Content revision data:
/---
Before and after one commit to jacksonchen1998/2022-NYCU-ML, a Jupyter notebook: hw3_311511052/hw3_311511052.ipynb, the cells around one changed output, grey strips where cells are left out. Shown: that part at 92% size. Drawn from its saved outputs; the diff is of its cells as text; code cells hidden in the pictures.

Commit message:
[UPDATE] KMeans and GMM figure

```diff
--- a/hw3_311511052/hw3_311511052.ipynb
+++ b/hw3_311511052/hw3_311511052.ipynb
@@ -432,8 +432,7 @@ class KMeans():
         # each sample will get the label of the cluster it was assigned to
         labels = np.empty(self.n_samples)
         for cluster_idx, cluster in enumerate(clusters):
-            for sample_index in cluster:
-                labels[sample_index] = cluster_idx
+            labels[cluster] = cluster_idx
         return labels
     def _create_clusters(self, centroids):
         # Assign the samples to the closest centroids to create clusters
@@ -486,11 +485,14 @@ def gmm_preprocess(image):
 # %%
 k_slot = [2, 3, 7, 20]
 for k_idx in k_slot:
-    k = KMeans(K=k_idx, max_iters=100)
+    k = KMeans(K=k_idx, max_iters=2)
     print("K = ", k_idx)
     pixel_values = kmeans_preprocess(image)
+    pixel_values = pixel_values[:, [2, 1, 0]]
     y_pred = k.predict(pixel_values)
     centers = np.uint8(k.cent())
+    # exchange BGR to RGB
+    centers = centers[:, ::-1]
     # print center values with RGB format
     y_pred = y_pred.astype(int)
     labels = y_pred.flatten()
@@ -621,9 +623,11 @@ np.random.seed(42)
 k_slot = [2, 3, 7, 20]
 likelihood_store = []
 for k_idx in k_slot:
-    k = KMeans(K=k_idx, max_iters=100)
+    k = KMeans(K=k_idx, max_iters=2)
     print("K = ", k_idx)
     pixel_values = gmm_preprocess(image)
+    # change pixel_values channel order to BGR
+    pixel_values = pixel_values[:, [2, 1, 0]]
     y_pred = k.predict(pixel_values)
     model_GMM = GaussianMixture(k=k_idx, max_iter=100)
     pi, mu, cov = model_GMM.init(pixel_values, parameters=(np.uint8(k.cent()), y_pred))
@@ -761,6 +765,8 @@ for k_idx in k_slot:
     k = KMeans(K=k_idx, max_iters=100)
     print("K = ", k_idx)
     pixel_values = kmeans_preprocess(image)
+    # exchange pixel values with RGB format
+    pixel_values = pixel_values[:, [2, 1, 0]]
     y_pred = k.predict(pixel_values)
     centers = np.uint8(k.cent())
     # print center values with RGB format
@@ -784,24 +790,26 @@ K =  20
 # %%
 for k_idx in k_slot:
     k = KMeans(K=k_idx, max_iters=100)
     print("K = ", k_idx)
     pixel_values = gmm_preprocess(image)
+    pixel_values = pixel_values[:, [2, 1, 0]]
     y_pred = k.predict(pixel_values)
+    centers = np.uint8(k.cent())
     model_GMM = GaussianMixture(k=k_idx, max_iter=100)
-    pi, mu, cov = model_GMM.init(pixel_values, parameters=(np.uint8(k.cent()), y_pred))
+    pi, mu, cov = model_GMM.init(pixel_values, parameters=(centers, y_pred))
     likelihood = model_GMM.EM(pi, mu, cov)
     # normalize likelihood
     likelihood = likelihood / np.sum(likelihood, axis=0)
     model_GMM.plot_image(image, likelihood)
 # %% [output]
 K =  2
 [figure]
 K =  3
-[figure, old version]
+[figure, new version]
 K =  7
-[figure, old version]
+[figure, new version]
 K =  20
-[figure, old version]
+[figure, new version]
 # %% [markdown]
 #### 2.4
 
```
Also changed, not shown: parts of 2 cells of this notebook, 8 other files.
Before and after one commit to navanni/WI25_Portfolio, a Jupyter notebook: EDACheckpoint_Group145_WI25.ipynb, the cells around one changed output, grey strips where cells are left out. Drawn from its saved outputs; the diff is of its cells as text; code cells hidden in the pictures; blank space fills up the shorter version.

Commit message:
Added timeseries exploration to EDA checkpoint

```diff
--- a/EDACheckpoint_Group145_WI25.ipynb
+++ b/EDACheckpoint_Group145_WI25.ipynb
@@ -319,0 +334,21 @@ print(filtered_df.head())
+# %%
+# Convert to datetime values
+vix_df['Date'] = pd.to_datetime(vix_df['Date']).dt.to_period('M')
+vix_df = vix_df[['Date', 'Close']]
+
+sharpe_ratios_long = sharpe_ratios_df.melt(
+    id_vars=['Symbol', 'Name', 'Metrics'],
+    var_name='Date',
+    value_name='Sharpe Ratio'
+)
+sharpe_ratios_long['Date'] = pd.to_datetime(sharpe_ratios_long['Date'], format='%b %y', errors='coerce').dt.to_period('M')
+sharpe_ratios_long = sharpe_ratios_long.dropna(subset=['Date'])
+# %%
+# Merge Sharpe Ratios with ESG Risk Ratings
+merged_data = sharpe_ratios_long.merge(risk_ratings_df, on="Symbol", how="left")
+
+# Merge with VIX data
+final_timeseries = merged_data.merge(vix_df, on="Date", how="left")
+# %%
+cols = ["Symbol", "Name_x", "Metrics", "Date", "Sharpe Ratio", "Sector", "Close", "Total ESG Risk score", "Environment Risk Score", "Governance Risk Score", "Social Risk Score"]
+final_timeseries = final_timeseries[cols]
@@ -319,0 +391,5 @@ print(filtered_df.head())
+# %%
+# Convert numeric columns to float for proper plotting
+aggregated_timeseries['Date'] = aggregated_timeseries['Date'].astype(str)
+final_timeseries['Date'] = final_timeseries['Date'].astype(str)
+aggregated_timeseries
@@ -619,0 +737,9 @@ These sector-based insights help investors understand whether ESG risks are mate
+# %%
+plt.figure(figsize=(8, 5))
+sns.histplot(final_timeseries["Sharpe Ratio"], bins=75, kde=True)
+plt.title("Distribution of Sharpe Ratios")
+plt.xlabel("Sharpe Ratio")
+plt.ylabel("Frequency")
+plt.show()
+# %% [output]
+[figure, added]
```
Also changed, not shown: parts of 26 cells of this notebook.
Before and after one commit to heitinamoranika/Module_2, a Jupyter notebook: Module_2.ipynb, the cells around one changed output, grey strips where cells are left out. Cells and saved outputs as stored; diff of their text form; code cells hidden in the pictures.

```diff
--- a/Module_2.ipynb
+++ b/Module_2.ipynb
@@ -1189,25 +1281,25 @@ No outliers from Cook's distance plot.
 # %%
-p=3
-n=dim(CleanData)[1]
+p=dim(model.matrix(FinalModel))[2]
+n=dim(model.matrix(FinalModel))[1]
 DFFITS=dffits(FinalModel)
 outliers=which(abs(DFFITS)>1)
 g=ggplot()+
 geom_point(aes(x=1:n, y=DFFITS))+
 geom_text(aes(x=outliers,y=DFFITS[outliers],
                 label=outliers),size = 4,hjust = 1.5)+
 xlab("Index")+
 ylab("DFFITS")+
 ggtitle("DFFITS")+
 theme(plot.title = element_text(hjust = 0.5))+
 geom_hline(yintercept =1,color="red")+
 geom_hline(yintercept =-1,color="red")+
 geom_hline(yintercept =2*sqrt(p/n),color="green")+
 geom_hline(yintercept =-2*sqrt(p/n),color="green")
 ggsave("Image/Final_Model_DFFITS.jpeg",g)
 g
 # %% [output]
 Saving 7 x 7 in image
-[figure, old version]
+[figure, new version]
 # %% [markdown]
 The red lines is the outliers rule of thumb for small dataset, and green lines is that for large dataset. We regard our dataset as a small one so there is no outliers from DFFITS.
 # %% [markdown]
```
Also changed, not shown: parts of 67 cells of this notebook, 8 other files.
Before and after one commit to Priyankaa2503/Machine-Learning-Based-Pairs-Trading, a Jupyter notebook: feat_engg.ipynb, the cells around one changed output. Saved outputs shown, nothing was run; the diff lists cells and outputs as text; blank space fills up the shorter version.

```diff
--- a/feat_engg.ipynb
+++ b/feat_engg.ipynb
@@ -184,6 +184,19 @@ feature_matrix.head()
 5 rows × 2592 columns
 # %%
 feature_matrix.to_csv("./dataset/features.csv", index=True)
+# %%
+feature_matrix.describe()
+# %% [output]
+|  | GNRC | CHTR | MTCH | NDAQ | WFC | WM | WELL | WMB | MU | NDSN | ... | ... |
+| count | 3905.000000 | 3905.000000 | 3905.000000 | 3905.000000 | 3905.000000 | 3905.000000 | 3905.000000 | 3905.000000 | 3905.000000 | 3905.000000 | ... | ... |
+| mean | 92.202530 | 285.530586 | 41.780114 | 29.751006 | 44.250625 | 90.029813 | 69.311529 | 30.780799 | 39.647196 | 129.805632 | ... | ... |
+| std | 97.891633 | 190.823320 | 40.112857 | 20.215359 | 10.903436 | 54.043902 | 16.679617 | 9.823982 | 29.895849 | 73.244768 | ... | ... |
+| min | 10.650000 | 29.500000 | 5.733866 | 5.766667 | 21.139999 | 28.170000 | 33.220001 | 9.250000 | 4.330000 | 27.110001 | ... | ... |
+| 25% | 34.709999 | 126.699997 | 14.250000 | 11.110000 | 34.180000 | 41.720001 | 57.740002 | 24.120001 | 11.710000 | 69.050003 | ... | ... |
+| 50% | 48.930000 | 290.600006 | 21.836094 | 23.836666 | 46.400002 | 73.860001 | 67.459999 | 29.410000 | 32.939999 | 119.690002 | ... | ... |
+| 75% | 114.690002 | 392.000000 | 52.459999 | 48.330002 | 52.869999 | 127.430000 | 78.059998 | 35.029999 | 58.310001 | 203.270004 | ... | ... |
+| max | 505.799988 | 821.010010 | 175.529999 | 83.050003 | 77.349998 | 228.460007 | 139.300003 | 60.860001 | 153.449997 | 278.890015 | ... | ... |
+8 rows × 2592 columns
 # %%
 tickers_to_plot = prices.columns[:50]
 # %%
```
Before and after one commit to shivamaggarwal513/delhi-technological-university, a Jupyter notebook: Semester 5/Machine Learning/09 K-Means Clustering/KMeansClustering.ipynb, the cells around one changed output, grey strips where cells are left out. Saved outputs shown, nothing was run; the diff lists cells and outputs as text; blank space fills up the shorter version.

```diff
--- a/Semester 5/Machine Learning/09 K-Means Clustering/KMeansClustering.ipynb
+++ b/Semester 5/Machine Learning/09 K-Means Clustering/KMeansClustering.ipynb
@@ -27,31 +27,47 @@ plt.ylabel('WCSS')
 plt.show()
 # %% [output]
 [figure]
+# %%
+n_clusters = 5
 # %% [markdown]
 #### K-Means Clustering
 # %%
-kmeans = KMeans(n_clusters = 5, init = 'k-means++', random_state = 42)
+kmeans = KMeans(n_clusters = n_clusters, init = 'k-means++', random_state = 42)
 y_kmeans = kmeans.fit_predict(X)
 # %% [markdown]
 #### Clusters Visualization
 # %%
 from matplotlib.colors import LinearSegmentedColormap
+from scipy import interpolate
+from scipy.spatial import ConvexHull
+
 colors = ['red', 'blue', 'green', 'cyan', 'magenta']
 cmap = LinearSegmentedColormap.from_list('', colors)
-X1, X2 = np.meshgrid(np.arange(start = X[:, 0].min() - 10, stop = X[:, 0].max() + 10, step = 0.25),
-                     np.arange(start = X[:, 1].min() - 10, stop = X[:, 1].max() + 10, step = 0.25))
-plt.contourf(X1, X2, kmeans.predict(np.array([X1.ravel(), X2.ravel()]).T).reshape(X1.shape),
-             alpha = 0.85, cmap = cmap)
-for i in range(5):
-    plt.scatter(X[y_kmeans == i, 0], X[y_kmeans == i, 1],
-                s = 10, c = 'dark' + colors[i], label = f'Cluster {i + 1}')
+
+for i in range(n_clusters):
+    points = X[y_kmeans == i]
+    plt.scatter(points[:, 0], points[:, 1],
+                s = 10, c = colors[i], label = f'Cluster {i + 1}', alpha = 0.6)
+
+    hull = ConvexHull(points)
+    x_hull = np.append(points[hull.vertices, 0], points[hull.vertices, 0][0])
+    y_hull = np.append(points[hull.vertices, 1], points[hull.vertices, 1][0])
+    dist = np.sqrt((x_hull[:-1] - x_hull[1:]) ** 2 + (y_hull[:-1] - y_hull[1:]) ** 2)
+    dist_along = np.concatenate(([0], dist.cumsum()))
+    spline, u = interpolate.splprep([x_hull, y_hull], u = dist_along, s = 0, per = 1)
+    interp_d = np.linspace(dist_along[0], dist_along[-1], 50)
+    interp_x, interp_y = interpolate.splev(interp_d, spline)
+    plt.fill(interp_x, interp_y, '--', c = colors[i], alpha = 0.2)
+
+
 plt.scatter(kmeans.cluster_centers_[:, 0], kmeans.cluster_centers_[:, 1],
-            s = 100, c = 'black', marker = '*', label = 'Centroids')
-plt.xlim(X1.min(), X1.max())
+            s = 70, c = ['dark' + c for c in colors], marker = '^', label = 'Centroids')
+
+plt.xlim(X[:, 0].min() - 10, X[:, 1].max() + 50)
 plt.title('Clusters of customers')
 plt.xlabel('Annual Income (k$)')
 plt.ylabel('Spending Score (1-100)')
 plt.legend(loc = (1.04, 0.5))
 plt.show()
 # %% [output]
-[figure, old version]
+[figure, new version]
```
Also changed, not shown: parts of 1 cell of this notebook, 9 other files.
\---
§ **Aim of the task**: Every line above with the word "exchange" belongs in the answer, copied as written.

§ **Written answer**:
+    # exchange BGR to RGB
+    # exchange pixel values with RGB format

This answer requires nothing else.